12 M pixel RGB false-color images of a drill core segment (236 x 46 mm2) from the Abra lead-silver-copper-gold deposit in Western Australia (7867 x 1533 pixels, each 30 μm at 5.3 ms dwell time) acquired using Maia Mapper and an Excillum MetalJet D2+ at 200 W and 70 kV into an effective 20 μm source size.
(Click on image to enlarge)
Two pioneering technologies
The main criterion for the new X-ray source was maximum brightness, in order to produce the highest-intensity focused X-ray beam using a polycapillary lens. “This suggests that you want a focus of twenty microns or less at the source, with maximum brightness,” Chris explains. “We were trying to go for a system that would push things to the limit so we would get maximum pixel throughput at good sensitivity and make full use of the capability of our Maia detector array, which can handle many millions of counts per second. You’re approaching an order of magnitude more out of the MetalJet and an order of magnitude more out of Maia. Put those together and you’re really getting some high throughput.”

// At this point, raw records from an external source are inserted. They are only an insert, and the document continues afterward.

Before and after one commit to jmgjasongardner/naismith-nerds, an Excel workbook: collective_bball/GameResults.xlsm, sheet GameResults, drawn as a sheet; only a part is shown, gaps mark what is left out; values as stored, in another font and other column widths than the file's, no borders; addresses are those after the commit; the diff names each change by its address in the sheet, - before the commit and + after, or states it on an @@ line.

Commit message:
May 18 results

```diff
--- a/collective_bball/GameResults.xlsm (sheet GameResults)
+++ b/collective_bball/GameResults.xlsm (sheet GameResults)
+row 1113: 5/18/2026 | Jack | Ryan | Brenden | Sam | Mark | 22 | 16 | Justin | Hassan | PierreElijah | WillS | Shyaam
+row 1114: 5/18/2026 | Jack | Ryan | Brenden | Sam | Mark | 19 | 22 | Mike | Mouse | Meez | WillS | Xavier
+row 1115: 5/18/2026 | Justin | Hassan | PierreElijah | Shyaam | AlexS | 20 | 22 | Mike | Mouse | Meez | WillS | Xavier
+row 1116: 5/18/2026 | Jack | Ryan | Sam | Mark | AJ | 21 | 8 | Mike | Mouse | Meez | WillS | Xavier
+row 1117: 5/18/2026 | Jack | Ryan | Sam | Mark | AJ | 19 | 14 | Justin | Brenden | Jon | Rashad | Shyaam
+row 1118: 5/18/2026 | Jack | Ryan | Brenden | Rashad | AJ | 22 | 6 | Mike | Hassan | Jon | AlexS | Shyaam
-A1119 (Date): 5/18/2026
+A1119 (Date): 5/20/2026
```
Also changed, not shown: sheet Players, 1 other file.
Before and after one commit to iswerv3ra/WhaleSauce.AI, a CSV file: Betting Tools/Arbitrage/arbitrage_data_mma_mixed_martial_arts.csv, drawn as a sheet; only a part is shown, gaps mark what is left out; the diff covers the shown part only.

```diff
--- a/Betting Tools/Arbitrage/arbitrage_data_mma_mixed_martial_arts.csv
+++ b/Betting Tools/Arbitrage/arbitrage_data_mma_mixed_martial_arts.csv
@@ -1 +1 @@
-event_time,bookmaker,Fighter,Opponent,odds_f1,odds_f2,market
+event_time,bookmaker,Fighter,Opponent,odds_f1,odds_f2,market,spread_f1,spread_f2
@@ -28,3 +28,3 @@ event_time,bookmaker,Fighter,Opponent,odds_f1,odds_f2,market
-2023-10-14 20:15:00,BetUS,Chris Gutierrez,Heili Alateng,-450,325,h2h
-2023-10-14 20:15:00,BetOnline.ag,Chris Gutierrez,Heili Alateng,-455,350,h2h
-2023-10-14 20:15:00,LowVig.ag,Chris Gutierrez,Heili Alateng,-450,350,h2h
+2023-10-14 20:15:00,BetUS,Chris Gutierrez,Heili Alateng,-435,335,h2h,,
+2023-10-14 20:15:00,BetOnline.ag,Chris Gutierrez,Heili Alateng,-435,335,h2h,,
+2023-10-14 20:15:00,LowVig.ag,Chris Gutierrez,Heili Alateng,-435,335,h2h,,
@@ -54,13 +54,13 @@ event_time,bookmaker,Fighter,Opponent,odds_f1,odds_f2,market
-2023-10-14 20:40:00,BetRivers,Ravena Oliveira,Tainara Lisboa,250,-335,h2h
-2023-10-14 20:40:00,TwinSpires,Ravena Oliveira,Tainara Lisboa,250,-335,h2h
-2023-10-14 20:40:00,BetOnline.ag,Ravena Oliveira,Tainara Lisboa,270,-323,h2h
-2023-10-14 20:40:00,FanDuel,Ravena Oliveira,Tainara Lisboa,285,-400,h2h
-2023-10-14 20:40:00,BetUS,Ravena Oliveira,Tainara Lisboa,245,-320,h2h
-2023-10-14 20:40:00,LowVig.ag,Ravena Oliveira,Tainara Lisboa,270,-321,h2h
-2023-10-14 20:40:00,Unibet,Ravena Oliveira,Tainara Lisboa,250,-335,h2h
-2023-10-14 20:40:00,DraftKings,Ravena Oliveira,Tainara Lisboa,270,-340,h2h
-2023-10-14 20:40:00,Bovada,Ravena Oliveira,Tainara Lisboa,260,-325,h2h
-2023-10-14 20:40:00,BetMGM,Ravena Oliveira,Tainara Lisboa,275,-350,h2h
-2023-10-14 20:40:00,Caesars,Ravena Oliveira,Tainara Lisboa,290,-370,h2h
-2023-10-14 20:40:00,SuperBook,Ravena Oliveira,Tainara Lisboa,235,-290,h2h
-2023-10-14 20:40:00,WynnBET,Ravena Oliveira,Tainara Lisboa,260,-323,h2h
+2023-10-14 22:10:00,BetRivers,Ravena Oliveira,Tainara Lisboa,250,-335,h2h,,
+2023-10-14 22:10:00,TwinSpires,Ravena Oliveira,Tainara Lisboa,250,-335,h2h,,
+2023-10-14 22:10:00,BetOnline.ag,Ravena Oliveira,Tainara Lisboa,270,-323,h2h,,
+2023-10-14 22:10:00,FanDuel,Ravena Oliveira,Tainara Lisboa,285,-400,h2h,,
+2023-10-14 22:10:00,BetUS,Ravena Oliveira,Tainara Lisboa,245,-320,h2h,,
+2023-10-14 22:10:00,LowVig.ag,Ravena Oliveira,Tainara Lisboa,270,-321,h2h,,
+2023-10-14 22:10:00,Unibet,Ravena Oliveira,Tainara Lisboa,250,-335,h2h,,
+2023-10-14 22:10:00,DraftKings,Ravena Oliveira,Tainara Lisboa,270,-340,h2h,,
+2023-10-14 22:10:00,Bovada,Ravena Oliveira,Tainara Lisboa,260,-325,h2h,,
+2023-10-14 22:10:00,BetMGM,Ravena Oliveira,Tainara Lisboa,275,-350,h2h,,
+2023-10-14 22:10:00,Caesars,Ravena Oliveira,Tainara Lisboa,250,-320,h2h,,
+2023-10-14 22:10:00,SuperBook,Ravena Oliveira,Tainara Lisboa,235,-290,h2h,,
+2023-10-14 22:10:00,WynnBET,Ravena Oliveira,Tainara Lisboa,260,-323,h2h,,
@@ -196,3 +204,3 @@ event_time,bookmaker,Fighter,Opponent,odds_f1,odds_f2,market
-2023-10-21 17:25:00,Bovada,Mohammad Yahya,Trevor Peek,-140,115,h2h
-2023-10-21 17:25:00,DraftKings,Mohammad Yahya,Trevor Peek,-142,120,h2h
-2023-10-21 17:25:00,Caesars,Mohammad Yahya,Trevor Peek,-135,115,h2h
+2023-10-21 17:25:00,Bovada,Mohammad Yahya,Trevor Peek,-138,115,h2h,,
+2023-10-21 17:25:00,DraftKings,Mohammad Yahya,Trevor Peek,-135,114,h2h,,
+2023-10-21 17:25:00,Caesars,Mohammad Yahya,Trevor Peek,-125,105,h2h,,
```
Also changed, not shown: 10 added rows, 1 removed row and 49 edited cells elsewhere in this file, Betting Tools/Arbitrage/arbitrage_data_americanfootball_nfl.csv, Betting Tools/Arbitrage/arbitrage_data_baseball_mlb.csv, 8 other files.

Because we’re doing imaging where we scan a sample through the focused beam spot, any fluctuation in the intensity of the beam will be visible as an artifact in the image. So we’re very sensitive to this, and our imaging has proved to be just brilliant. It’s clearly the best quality XRF imaging with any source.
In addition to brightness, stability was also a key concern when building the new system. The reliability of the source, the stability of the flux and the steadiness of the source spot were all essential for ensuring a reliable focused flux. “Excillum did some very nice tests of this for us, so we could satisfy ourselves that it was behaving as we like,” says Chris. “Because we’re doing imaging where we scan a sample through the focused beam spot, any fluctuation in the intensity of the beam will be visible as an artifact in the image. So we’re very sensitive to this, and our imaging has proved to be just brilliant. It’s clearly the best quality XRF imaging with any source.”
The institute now has MetalJet sources in two labs, with both systems running up to 24/7 with the expected stability. The first source installed has been running for more than two years now with a beam intensity fluctuation of less than 0.1 percent. “In other words, it’s hard to even detect, and we don’t see any fluctuation at all in our images,” says Chris.
Expanding the search space
Within the field of exploration, ore deposits are often surrounded by halos, or footprints, of particular elements that you might not think are related to the commodity you are looking for. While thallium halos around some of Australia’s largest zinc deposits have long been known about, he explains, understanding which minerals the thallium occurs in within the rocks and how these minerals relate to the zinc is a significant advance that has come from the Maia Mapper. We can also hunt out particles of precious metals like gold or platinum. Ores can contain as little as a few parts per million of these metals and we need to understand what elements are associated with the precious metals to find more and also to extract them from the rocks. With only a handful of particles in a piece of core this is a real challenge for conventional instrumentation. “We can handle a half-meter length by eighty millimeters in diameter, for a large drill core, and image that whole area with a resolution of 30 μm” says Chris. “This means we end up with twenty, thirty or up to fifty million pixels of image data. It enables us to do things that were very difficult before, where we can find objects like precious metal particles that are distributed quite rarely over large areas. Now we can sample enough of these rare particles to get a clearer picture of the mineral associations and features they’re associated with, such as generation of vein in the rock. This is very difficult to do if you just see one or two of these with normal microanalysis, which is only spanning a millimeter or so. This intermediate spatial scale helps us see the bigger picture.”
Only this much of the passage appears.